Well, first off, it’s not very wise. You can’t be Harley Davidson and say you’re going eco just to appeal to the green army. You also can’t say you’re one thing when they say you’re something else… But you can say you are one thing and then say nothing at all…
Consider this… You are Starbucks (now, I know my history with Starbucks on previous posts, but stick with me). You are Starbucks. Coffee now is huge, but in London people are edging away from mainstream coffee houses, like Starbucks and Costa, to go to cooler places, where baristas have facial hair and ombréd backcombing and serve flat whites in old school glasses not cups. Where the coffee isn’t branded by big multinationals and the man!!

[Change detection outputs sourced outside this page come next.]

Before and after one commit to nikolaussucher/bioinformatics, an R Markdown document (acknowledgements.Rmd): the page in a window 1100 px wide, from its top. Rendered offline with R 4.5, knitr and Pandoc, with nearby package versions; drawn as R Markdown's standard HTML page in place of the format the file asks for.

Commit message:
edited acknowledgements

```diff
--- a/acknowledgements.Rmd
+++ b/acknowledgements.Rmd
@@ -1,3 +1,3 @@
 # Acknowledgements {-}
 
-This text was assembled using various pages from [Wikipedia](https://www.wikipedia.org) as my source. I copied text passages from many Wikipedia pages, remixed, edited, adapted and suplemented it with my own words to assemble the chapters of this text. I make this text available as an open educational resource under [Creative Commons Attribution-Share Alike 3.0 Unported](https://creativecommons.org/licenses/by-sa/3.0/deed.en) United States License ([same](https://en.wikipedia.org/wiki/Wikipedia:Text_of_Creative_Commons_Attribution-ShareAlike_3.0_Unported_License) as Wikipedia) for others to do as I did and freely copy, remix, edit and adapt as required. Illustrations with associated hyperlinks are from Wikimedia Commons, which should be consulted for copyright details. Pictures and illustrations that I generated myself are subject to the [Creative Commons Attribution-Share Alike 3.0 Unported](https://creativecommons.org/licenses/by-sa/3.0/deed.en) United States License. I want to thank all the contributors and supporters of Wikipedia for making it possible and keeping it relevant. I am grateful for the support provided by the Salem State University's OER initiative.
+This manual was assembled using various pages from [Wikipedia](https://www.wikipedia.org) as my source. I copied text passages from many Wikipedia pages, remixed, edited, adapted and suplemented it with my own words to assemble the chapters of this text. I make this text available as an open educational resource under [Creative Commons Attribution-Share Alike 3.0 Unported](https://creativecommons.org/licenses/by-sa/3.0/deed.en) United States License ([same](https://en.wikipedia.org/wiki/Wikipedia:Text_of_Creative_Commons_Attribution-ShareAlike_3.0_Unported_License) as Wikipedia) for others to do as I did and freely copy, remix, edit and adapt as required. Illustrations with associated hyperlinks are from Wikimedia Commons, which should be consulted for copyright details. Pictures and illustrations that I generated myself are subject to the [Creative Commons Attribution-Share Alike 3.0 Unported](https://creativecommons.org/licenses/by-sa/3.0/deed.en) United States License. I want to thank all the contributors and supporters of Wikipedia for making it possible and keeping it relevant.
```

I went to one of these places in a library in Dalston at the weekend. Rakish taches, check. Dip-dyed hairdos, check. Cool coffee concoctions, check. Cool cliental, check. Good coffee, double check. No branding, check! So imagine my surprise when I did some digging and found out…
You can guess where this is going… Yep. Starbucks. Peel back the green, the naff seasonal messaging and this is the result. A cool coffee shop. A non-branded franchise. With moustaches and hipster hair.
But how did I feel about it…? Well, I felt divided. Just like I am able to put on a suit and schmooze people who aren’t my usual crowd, should a company (and a brand) have the same tricks? Well, no, but was it a good coffee…? Yeah.
Most people don’t like dishonesty. Let’s take Tesco’s undercover coffee house, Harris & Hoole. Now they have been spectacularly outed in The Guardian, they’ve come under fire for cheating people into a false sense of coolness!
“Now I find this is Tesco… It looks like a small indie. It is disingenuous. It makes me upset. I feel duped.” Carol Levine, 50, a Crouch End physiotherapist, no longer enjoying her lunch break in Harris & Hoole.
The coffee may be great, but it’s left a bitter aftertaste. And when you’re the country’s least trusted supermarket brand*, it goes to show – Every Little Helps.
*Source: The Drum Nov 2012
This ‘tell it as it is’ label says it all! A clever way to say ‘quality’ without being pompous.
Introducing the Naturalis toolkit: a home micro-factory that bridges the gap between the cosmetics industry and DIY products.
Created for Rowenta by French industrial designers Eliumstudio, Naturalis uses helical emulsion technology (a process widely used in the cosmetics industry) to enable consumers to agitate ingredients at high speed to create cleansers, moisturisers and skin-nourishing lotions.
This is another step towards a more transparent beauty industry, as it lets consumers take control of the products they’re using. It also helps consumers to become experts, as they develop a better understanding of products and the processes used to create them.
A new clothing website launched by ex-Hugo Boss designer, Bruno Pieters, offers men’s and women’s collections that lift the lid on manufacturing costs. ‘Honest by’ provides a radical disruption in fashion (especially designer fashion) where manufacturing costs are often hazy or hidden, allowing brands to demand considerable premiums for labels.
The first limited edition collection (sold exclusively online) has been designed by Pieters himself, with collections from guest designers due to be offered in the future. Honest By claims to be the first company in the world to offer a full cost breakdown of its products. People can see exactly what their money is buying, whether that’s yarn, buttons, fabric or manufacturing, and even the mark-up price is revealed. The company also offers full disclosure of the production process, so people can learn about the materials and the design, where their product was made and by whom.